#### Exercise objective
Although the entries contain pictures, return everything else in them verbatim and omit the pictures.

#### Listed entries
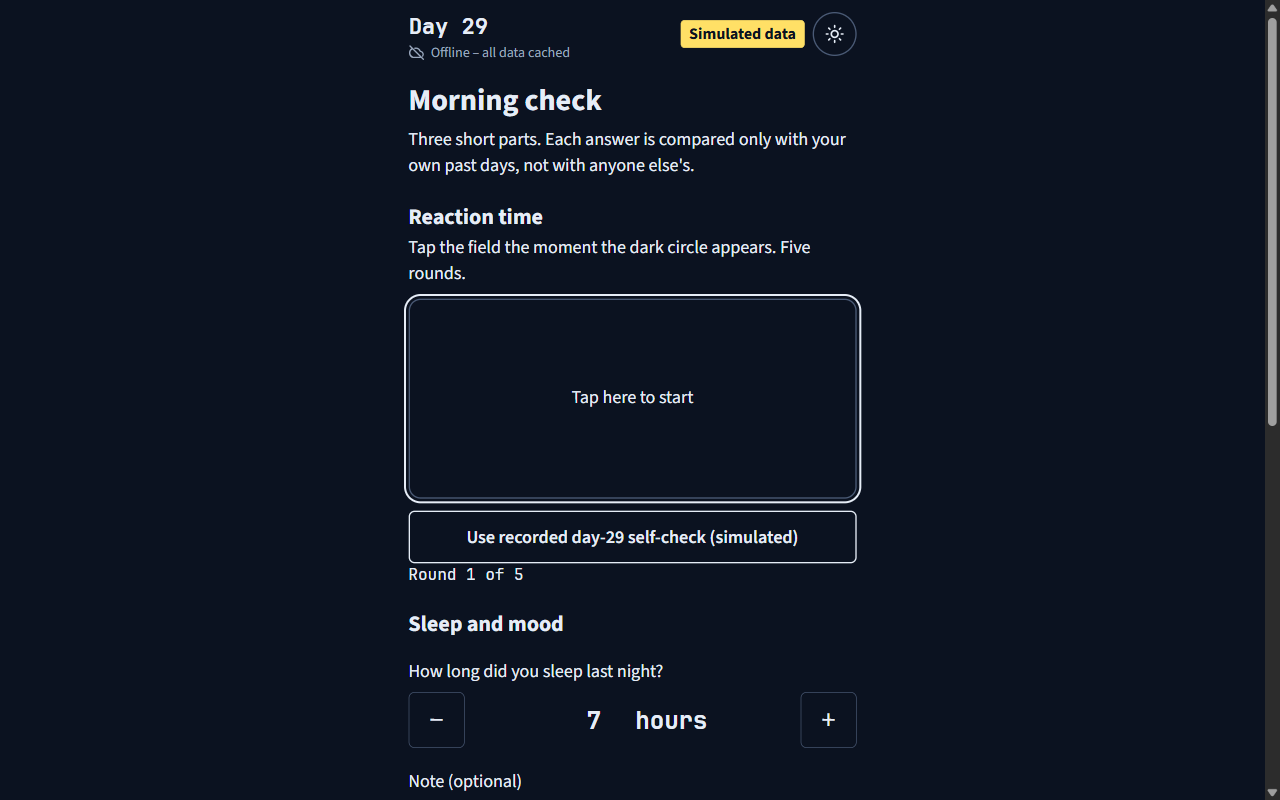
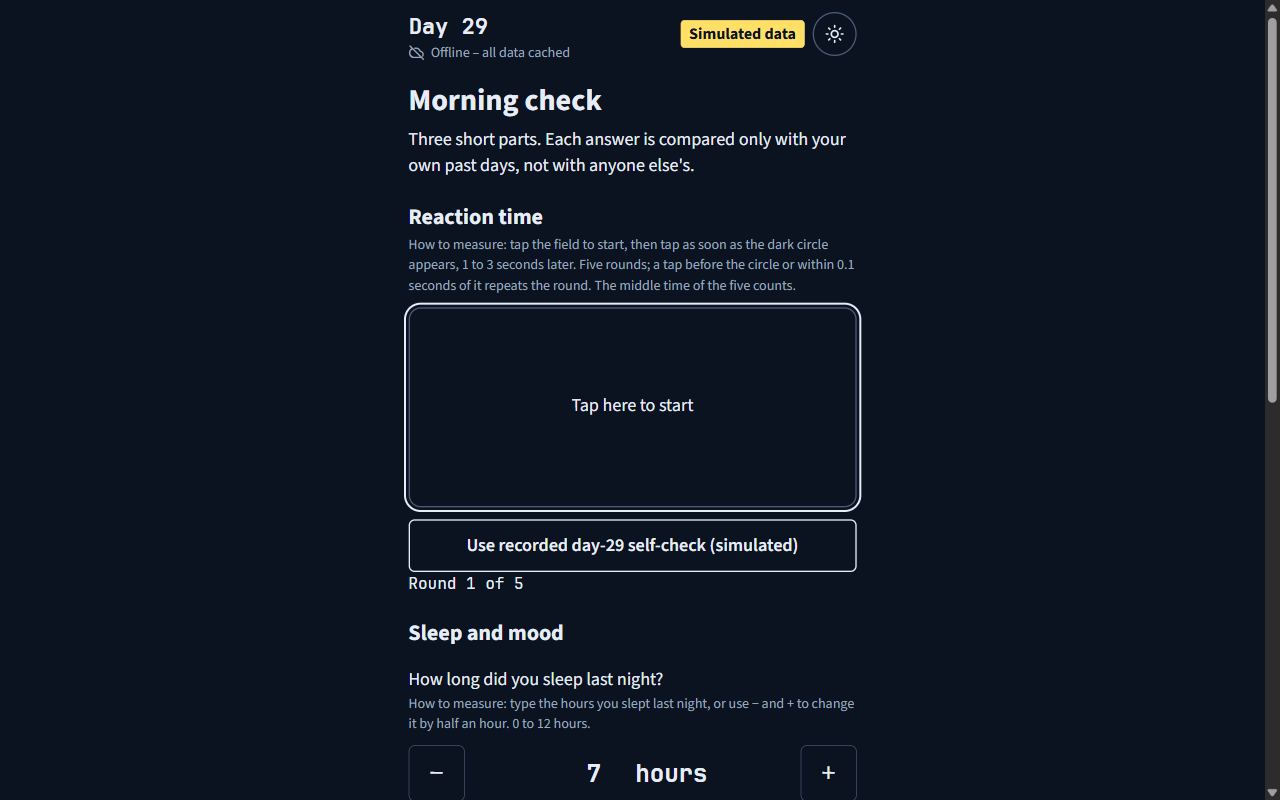
Statement labels: Guidance, Needs flight surgeon attention, and a How to measure line under each self-check part

diff --git a/index.html b/index.html
@@ -290,7 +290,7 @@ fieldset { border: 0; padding: 0; margin: 28px 0 0; min-width: 0; }
   <p>Three short parts. Each answer is compared only with your own past days, not with anyone else's.</p>
 
   <h2>Reaction time</h2>
-  <p>Tap the field the moment the dark circle appears. Five rounds.</p>
+  <p class="meta how">How to measure: tap the field to start, then tap as soon as the dark circle appears, 1 to 3 seconds later. Five rounds; a tap before the circle or within 0.1 seconds of it repeats the round. The middle time of the five counts.</p>
   <button id="rt-field" class="rt" type="button" aria-describedby="rt-status">
     <span id="rt-dot" class="rt-dot" role="img" aria-label="Circle shown, tap now" hidden></span>
     <span id="rt-text">Tap here to start</span>
@@ -302,6 +302,7 @@ fieldset { border: 0; padding: 0; margin: 28px 0 0; min-width: 0; }
 
   <h2>Sleep and mood</h2>
   <label class="q" for="sleep">How long did you sleep last night?</label>
+  <p class="meta how">How to measure: type the hours you slept last night, or use − and + to change it by half an hour. 0 to 12 hours.</p>
   <div class="stepper">
     <button class="step-btn" type="button" data-step="-0.5" aria-label="Half an hour less">−</button>
     <span class="step-field"><input id="sleep" class="field" type="number" inputmode="decimal" step="0.5" min="0" max="12" value="7"> hours</span>
@@ -312,6 +313,7 @@ fieldset { border: 0; padding: 0; margin: 28px 0 0; min-width: 0; }
 
   <fieldset aria-describedby="quality-ends">
     <legend>How well did you sleep?</legend>
+    <p class="meta how">How to measure: tap one number, from 1 (badly) to 5 (very well).</p>
     <div class="seg">
       <input type="radio" id="quality-1" name="quality" value="1"><label for="quality-1">1</label>
       <input type="radio" id="quality-2" name="quality" value="2"><label for="quality-2">2</label>
@@ -324,6 +326,7 @@ fieldset { border: 0; padding: 0; margin: 28px 0 0; min-width: 0; }
 
   <fieldset aria-describedby="mood-ends">
     <legend>How is your mood this morning?</legend>
+    <p class="meta how">How to measure: tap one number, from 1 (very low) to 5 (very good).</p>
     <div class="seg">
       <input type="radio" id="mood-1" name="mood" value="1"><label for="mood-1">1</label>
       <input type="radio" id="mood-2" name="mood" value="2"><label for="mood-2">2</label>
@@ -335,7 +338,7 @@ fieldset { border: 0; padding: 0; margin: 28px 0 0; min-width: 0; }
   </fieldset>
 
   <h2>Near vision</h2>
-  <p>Hold the phone where you normally read, then read this line.</p>
+  <p class="meta how">How to measure: hold the phone where you normally read, read the line below, then tap Clear or Blurred.</p>
   <p class="eye-line">The galley water heater is back online after the filter swap on Thursday.</p>
   <fieldset>
     <legend>The line looks</legend>
@@ -434,7 +437,7 @@ fieldset { border: 0; padding: 0; margin: 28px 0 0; min-width: 0; }
   <p id="ev-words"></p>
   <p id="ev-study" class="cite"></p>
   <div class="step-card">
-    <h2>Step to consider</h2>
+    <h2>Guidance</h2>
     <p id="ev-step"></p>
     <p id="ev-step-source" class="cite"></p>
   </div>
@@ -463,7 +466,7 @@ fieldset { border: 0; padding: 0; margin: 28px 0 0; min-width: 0; }
 
 <section id="queue" aria-labelledby="queue-title" hidden>
   <button class="text-button back" type="button" data-go="evidence">Back to the evidence</button>
-  <h1 id="queue-title" tabindex="-1">Queued for flight surgeon</h1>
+  <h1 id="queue-title" tabindex="-1">Needs flight surgeon attention</h1>
   <p class="sent">Sent to the queue. Earliest reply in 44 minutes (22 minutes each way at Mars distance).</p>
   <h2>Summary in the queue</h2>
   <div id="message" class="message"></div>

#### Response for this exercise
Statement labels: Guidance, Needs flight surgeon attention, and a How to measure line under each self-check part

diff --git a/index.html b/index.html
@@ -290,7 +290,7 @@ fieldset { border: 0; padding: 0; margin: 28px 0 0; min-width: 0; }
   <p>Three short parts. Each answer is compared only with your own past days, not with anyone else's.</p>
 
   <h2>Reaction time</h2>
-  <p>Tap the field the moment the dark circle appears. Five rounds.</p>
+  <p class="meta how">How to measure: tap the field to start, then tap as soon as the dark circle appears, 1 to 3 seconds later. Five rounds; a tap before the circle or within 0.1 seconds of it repeats the round. The middle time of the five counts.</p>
   <button id="rt-field" class="rt" type="button" aria-describedby="rt-status">
     <span id="rt-dot" class="rt-dot" role="img" aria-label="Circle shown, tap now" hidden></span>
     <span id="rt-text">Tap here to start</span>
@@ -302,6 +302,7 @@ fieldset { border: 0; padding: 0; margin: 28px 0 0; min-width: 0; }
 
   <h2>Sleep and mood</h2>
   <label class="q" for="sleep">How long did you sleep last night?</label>
+  <p class="meta how">How to measure: type the hours you slept last night, or use − and + to change it by half an hour. 0 to 12 hours.</p>
   <div class="stepper">
     <button class="step-btn" type="button" data-step="-0.5" aria-label="Half an hour less">−</button>
     <span class="step-field"><input id="sleep" class="field" type="number" inputmode="decimal" step="0.5" min="0" max="12" value="7"> hours</span>
@@ -312,6 +313,7 @@ fieldset { border: 0; padding: 0; margin: 28px 0 0; min-width: 0; }
 
   <fieldset aria-describedby="quality-ends">
     <legend>How well did you sleep?</legend>
+    <p class="meta how">How to measure: tap one number, from 1 (badly) to 5 (very well).</p>
     <div class="seg">
       <input type="radio" id="quality-1" name="quality" value="1"><label for="quality-1">1</label>
       <input type="radio" id="quality-2" name="quality" value="2"><label for="quality-2">2</label>
@@ -324,6 +326,7 @@ fieldset { border: 0; padding: 0; margin: 28px 0 0; min-width: 0; }
 
   <fieldset aria-describedby="mood-ends">
     <legend>How is your mood this morning?</legend>
+    <p class="meta how">How to measure: tap one number, from 1 (very low) to 5 (very good).</p>
     <div class="seg">
       <input type="radio" id="mood-1" name="mood" value="1"><label for="mood-1">1</label>
       <input type="radio" id="mood-2" name="mood" value="2"><label for="mood-2">2</label>
@@ -335,7 +338,7 @@ fieldset { border: 0; padding: 0; margin: 28px 0 0; min-width: 0; }
   </fieldset>
 
   <h2>Near vision</h2>
-  <p>Hold the phone where you normally read, then read this line.</p>
+  <p class="meta how">How to measure: hold the phone where you normally read, read the line below, then tap Clear or Blurred.</p>
   <p class="eye-line">The galley water heater is back online after the filter swap on Thursday.</p>
   <fieldset>
     <legend>The line looks</legend>
@@ -434,7 +437,7 @@ fieldset { border: 0; padding: 0; margin: 28px 0 0; min-width: 0; }
   <p id="ev-words"></p>
   <p id="ev-study" class="cite"></p>
   <div class="step-card">
-    <h2>Step to consider</h2>
+    <h2>Guidance</h2>
     <p id="ev-step"></p>
     <p id="ev-step-source" class="cite"></p>
   </div>
@@ -463,7 +466,7 @@ fieldset { border: 0; padding: 0; margin: 28px 0 0; min-width: 0; }
 
 <section id="queue" aria-labelledby="queue-title" hidden>
   <button class="text-button back" type="button" data-go="evidence">Back to the evidence</button>
-  <h1 id="queue-title" tabindex="-1">Queued for flight surgeon</h1>
+  <h1 id="queue-title" tabindex="-1">Needs flight surgeon attention</h1>
   <p class="sent">Sent to the queue. Earliest reply in 44 minutes (22 minutes each way at Mars distance).</p>
   <h2>Summary in the queue</h2>
   <div id="message" class="message"></div>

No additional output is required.